_Aim of the task_
In the records below, some lines contain the word "based". Copy each of them.

-------- Data extract --------

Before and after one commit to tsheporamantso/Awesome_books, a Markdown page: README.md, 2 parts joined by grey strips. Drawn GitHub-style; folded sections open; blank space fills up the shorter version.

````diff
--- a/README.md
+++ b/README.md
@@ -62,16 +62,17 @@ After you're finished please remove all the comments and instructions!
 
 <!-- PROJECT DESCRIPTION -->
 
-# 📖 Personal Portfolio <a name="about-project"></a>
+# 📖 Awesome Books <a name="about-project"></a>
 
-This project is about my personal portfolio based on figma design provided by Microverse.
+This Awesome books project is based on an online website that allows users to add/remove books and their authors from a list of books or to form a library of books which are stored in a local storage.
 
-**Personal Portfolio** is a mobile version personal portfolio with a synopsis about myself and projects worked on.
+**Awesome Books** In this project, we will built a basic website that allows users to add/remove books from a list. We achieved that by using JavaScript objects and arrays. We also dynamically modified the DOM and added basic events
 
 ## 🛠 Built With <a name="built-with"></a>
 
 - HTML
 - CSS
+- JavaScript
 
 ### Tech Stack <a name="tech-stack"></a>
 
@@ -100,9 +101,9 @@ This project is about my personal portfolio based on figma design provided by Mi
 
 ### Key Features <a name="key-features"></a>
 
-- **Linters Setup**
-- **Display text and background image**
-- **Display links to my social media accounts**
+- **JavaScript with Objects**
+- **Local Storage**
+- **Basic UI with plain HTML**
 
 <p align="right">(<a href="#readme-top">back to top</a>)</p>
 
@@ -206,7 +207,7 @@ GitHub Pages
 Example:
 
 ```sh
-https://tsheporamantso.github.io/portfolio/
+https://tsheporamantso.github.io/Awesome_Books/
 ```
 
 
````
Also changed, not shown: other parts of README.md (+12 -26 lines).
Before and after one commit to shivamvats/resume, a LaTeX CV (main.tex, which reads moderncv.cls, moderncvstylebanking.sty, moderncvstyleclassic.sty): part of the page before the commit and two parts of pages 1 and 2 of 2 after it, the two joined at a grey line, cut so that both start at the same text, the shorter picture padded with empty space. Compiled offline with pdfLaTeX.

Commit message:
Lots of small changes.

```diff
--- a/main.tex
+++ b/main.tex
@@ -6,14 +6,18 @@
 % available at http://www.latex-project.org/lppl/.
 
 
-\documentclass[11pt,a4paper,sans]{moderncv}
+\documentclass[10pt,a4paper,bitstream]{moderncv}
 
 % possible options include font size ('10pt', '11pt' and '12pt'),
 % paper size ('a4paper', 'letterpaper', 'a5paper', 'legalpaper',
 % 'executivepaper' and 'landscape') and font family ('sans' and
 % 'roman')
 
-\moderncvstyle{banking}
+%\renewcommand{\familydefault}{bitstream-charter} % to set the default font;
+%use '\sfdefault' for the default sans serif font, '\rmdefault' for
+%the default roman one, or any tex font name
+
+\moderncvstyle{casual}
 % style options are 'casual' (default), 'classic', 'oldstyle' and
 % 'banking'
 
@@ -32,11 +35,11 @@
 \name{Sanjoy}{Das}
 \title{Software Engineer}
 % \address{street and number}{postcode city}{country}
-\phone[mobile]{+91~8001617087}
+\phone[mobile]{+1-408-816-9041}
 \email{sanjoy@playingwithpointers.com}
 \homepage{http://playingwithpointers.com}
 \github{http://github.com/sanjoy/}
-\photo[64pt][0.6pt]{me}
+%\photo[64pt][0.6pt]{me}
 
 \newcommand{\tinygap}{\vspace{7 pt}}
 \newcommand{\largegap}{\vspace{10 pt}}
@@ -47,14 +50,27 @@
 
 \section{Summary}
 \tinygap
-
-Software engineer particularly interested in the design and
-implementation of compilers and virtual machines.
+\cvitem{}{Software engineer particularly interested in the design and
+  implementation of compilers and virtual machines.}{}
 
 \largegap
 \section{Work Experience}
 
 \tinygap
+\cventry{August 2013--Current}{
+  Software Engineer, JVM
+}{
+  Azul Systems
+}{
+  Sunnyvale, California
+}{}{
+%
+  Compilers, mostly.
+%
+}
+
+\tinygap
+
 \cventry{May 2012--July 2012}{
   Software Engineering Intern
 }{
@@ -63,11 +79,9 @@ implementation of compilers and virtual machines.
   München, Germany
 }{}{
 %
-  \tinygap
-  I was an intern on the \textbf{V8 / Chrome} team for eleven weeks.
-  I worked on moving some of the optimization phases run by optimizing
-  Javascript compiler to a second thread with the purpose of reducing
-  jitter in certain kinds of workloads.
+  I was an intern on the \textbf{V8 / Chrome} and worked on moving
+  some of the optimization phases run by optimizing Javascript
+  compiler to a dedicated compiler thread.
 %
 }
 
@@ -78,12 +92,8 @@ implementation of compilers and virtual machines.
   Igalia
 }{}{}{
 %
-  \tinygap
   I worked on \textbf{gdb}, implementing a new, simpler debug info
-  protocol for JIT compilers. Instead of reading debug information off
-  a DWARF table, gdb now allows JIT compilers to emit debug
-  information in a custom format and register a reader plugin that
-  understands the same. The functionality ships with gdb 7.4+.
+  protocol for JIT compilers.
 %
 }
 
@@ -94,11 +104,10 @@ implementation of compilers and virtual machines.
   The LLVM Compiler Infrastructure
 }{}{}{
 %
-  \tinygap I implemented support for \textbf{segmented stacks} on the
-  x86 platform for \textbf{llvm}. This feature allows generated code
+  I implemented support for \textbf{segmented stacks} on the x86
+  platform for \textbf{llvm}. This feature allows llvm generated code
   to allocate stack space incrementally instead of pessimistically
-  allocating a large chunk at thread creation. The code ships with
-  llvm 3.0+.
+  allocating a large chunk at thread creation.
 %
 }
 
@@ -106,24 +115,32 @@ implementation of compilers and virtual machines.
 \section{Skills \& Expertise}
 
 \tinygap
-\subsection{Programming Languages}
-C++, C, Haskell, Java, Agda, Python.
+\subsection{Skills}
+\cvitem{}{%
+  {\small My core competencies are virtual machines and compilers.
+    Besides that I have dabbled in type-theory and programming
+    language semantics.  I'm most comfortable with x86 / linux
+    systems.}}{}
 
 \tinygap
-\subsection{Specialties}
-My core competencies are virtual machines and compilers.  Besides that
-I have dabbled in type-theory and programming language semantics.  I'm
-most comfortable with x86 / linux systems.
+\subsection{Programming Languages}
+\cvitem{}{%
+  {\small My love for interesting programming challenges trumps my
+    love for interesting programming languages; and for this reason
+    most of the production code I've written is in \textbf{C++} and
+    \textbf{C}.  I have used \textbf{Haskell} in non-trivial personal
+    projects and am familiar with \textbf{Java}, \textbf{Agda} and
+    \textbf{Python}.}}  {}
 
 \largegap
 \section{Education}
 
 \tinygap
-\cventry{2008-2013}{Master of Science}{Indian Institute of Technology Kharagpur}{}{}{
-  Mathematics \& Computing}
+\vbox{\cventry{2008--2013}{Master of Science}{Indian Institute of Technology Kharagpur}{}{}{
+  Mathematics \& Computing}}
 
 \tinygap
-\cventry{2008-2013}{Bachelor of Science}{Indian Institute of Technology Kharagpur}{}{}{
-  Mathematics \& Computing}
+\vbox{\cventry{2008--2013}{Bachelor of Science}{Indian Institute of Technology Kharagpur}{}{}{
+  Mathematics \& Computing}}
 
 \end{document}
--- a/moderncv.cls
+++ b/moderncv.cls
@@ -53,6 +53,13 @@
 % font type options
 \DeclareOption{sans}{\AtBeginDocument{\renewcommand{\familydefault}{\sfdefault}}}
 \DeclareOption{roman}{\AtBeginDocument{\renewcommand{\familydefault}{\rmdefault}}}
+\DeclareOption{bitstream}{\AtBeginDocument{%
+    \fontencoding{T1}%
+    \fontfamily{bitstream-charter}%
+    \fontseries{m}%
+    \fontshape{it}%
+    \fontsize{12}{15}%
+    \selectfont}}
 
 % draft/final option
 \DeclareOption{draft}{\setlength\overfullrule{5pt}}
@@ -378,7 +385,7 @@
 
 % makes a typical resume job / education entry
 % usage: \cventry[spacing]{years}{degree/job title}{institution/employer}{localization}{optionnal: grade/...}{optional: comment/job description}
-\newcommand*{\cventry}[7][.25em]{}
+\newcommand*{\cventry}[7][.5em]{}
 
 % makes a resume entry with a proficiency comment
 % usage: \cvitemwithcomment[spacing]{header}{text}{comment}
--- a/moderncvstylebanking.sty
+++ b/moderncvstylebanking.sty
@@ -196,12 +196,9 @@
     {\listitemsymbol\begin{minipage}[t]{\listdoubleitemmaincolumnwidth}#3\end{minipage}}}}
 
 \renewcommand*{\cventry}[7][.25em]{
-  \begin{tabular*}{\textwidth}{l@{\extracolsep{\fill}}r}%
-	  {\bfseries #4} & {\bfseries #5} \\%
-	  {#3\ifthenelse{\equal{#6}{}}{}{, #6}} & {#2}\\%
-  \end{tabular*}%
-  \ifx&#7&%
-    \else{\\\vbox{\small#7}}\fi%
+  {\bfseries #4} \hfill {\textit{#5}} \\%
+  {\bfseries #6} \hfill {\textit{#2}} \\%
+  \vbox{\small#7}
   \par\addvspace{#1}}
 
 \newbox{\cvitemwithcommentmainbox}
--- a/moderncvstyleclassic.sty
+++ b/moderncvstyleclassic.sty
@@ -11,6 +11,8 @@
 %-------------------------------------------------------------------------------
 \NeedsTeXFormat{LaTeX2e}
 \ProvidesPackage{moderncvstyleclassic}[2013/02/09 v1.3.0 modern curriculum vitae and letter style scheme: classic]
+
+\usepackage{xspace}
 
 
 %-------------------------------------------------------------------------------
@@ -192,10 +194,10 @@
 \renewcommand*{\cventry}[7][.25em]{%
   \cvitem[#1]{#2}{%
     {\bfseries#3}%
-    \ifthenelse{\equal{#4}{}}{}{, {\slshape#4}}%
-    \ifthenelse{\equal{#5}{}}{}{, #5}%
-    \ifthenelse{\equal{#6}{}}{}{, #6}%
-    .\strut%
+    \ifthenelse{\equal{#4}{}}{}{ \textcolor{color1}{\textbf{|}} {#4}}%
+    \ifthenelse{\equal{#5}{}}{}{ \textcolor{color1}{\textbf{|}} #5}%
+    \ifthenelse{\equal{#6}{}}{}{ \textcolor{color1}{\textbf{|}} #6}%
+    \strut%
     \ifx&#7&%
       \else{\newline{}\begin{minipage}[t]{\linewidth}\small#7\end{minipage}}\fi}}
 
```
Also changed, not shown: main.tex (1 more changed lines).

--------

_Response to this exercise_
-This project is about my personal portfolio based on figma design provided by Microverse.
+This Awesome books project is based on an online website that allows users to add/remove books and their authors from a list of books or to form a library of books which are stored in a local storage.
@@ -100,9 +101,9 @@ This project is about my personal portfolio based on figma design provided by Mi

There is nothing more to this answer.